◆ Task brief:
Keep each line of the material that includes "cells", and leave out the rest.

####

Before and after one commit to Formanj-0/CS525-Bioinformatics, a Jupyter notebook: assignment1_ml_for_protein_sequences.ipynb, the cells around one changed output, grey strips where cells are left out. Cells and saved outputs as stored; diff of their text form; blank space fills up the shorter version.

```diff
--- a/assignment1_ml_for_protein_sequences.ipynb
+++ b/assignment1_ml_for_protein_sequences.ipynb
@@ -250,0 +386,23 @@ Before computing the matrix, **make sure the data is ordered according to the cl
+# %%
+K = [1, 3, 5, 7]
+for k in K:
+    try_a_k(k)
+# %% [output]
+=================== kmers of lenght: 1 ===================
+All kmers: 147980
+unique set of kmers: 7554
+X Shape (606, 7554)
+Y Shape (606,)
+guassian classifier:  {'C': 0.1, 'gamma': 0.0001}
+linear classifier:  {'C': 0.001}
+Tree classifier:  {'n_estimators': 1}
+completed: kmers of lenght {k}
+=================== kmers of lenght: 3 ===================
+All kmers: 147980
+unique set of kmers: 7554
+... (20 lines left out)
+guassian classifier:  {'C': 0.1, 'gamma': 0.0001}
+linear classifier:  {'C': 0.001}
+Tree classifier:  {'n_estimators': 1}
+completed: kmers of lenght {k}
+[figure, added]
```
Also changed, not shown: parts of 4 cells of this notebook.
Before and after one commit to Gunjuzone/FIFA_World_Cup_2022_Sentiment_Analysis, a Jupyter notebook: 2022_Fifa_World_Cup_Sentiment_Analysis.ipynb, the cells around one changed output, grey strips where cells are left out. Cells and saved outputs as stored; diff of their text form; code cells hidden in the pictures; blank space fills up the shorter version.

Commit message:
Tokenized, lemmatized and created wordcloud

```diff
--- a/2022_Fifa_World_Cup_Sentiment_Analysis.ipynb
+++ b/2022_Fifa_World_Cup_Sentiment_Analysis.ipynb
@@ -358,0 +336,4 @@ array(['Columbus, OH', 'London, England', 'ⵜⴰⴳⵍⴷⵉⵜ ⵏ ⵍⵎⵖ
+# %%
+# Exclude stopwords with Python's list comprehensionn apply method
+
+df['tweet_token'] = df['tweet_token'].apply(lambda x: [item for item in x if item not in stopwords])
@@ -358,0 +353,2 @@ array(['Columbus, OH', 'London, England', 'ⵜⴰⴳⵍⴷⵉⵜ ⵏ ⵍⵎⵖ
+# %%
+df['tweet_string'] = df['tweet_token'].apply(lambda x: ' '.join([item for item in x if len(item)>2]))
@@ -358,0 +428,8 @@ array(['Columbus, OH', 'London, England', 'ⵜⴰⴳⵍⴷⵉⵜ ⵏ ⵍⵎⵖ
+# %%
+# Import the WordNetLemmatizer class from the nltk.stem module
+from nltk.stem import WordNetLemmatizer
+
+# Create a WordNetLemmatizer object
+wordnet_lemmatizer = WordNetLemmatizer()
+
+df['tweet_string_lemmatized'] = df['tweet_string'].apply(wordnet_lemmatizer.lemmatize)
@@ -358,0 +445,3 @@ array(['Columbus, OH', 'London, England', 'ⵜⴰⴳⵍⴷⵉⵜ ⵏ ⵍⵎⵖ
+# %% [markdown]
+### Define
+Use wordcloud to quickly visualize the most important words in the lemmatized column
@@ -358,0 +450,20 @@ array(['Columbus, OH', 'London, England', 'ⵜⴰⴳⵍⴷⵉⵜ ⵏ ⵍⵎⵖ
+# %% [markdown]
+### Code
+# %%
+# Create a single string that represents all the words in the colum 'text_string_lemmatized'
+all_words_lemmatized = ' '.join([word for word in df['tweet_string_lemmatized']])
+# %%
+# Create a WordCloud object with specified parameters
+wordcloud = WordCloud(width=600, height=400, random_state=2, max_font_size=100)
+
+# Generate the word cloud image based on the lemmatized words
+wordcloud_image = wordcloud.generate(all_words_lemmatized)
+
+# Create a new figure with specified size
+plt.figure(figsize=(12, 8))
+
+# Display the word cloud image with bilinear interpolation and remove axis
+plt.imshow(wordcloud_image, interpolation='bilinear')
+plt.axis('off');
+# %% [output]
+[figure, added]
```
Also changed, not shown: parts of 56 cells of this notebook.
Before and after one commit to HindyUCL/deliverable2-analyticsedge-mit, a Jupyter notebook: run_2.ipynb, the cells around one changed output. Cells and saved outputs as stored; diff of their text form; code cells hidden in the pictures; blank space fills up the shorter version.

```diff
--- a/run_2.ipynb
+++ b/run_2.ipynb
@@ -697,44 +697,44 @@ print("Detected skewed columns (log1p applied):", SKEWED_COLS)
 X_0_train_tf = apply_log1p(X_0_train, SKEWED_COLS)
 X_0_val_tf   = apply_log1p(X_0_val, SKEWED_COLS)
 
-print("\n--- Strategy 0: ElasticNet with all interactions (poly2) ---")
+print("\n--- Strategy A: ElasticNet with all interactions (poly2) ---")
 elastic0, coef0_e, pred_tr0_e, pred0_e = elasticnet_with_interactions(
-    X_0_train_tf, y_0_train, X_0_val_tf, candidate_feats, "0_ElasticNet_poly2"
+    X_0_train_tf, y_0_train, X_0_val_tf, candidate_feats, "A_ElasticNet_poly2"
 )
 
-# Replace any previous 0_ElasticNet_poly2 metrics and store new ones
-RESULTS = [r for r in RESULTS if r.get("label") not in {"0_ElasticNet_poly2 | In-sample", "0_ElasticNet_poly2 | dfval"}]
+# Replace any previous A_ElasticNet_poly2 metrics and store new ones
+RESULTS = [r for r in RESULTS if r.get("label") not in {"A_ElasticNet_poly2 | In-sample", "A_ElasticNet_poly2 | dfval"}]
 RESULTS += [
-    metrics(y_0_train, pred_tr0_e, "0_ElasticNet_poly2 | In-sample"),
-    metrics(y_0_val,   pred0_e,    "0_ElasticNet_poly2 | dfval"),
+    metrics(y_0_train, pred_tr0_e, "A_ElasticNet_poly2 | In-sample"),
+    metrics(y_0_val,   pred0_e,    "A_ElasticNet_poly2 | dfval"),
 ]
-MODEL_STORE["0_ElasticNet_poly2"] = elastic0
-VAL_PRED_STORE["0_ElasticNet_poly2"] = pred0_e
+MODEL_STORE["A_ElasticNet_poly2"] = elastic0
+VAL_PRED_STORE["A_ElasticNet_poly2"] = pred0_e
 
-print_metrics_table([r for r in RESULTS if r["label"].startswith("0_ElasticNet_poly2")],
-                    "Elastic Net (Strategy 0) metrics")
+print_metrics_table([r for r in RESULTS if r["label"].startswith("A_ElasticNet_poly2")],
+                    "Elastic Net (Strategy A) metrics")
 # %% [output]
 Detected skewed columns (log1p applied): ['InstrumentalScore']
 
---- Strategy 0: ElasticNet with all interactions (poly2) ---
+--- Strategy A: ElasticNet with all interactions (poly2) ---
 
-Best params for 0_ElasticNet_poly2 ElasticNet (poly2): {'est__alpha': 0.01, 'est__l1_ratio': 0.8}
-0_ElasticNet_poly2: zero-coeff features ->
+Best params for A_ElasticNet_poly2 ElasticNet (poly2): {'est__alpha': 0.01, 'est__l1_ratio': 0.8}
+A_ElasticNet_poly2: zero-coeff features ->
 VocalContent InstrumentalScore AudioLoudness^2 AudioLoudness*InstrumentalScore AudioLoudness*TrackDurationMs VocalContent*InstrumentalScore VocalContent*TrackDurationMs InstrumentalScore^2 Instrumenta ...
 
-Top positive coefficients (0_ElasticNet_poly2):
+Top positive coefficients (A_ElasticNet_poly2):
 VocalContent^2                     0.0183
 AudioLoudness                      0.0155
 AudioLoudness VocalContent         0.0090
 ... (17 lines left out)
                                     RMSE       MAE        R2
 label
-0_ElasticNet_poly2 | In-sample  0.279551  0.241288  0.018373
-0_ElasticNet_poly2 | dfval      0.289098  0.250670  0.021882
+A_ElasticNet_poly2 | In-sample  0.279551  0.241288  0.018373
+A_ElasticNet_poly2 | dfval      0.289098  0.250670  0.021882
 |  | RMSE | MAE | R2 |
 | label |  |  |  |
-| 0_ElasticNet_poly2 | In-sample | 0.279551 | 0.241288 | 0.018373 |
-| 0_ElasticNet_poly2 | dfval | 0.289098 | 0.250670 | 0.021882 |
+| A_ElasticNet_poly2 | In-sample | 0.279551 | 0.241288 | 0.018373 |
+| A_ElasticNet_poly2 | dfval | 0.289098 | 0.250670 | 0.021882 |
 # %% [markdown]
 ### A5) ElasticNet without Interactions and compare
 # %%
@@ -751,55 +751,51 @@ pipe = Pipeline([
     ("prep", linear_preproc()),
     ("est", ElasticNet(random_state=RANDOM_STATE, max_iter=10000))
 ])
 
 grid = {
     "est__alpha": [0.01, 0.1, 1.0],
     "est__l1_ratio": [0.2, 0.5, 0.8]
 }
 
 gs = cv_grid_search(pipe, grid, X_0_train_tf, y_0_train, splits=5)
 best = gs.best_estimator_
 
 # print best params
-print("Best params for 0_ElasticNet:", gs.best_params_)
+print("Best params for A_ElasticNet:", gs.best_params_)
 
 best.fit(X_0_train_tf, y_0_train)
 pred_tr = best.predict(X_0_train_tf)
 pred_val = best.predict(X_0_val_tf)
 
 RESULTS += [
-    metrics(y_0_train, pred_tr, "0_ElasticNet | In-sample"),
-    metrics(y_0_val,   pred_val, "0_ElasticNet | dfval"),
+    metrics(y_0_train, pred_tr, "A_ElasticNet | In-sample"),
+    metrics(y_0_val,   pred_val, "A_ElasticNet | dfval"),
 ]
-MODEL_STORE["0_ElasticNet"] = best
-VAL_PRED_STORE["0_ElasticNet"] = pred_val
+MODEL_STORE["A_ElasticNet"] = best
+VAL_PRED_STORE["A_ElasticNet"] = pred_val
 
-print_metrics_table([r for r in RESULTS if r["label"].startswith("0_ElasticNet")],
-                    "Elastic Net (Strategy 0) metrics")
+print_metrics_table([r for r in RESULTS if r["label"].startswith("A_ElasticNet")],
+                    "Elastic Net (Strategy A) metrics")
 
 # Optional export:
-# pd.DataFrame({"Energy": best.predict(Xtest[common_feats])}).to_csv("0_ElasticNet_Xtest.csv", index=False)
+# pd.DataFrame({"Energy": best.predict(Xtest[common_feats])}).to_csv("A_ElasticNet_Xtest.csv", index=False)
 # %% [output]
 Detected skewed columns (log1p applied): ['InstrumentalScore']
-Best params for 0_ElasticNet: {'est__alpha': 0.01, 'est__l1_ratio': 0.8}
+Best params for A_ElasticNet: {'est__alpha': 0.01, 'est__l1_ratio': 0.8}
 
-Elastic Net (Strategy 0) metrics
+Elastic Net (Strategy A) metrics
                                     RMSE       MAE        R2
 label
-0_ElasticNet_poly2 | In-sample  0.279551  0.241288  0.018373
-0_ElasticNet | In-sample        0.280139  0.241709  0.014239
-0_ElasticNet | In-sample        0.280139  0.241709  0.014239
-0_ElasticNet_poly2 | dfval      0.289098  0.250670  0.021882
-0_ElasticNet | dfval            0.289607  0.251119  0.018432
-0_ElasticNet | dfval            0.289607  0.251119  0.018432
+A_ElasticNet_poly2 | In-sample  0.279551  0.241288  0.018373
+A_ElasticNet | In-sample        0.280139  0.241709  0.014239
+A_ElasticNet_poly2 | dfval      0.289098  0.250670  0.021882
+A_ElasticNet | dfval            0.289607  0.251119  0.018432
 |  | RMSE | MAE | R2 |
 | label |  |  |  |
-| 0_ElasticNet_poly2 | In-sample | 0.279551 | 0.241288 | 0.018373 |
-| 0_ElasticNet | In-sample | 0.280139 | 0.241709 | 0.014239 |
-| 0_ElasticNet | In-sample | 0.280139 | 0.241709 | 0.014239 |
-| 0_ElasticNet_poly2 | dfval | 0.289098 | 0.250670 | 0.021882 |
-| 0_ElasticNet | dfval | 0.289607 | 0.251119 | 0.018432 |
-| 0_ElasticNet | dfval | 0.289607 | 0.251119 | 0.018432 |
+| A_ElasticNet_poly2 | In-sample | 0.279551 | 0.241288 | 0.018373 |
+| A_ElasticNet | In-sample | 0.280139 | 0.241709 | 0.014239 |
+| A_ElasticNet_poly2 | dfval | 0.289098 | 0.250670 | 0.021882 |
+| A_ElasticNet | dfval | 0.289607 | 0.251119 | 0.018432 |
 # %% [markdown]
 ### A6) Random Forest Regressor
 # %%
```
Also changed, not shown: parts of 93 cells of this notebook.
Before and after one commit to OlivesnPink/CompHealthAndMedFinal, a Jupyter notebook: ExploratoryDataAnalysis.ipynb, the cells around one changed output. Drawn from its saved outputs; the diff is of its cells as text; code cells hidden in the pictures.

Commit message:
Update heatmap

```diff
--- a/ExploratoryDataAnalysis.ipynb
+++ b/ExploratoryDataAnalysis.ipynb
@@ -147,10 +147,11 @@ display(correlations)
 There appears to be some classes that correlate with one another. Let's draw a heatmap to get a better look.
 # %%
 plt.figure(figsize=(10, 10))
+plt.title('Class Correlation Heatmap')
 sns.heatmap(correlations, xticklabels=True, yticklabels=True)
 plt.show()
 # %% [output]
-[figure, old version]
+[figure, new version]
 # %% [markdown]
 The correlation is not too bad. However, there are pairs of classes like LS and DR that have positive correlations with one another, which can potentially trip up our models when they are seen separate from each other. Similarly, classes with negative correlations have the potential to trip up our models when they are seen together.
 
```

####

◆ Solution to this problem:
Before and after one commit to Formanj-0/CS525-Bioinformatics, a Jupyter notebook: assignment1_ml_for_protein_sequences.ipynb, the cells around one changed output, grey strips where cells are left out. Cells and saved outputs as stored; diff of their text form; blank space fills up the shorter version.
Also changed, not shown: parts of 4 cells of this notebook.
Before and after one commit to Gunjuzone/FIFA_World_Cup_2022_Sentiment_Analysis, a Jupyter notebook: 2022_Fifa_World_Cup_Sentiment_Analysis.ipynb, the cells around one changed output, grey strips where cells are left out. Cells and saved outputs as stored; diff of their text form; code cells hidden in the pictures; blank space fills up the shorter version.
Also changed, not shown: parts of 56 cells of this notebook.
Before and after one commit to HindyUCL/deliverable2-analyticsedge-mit, a Jupyter notebook: run_2.ipynb, the cells around one changed output. Cells and saved outputs as stored; diff of their text form; code cells hidden in the pictures; blank space fills up the shorter version.
Also changed, not shown: parts of 93 cells of this notebook.
Before and after one commit to OlivesnPink/CompHealthAndMedFinal, a Jupyter notebook: ExploratoryDataAnalysis.ipynb, the cells around one changed output. Drawn from its saved outputs; the diff is of its cells as text; code cells hidden in the pictures.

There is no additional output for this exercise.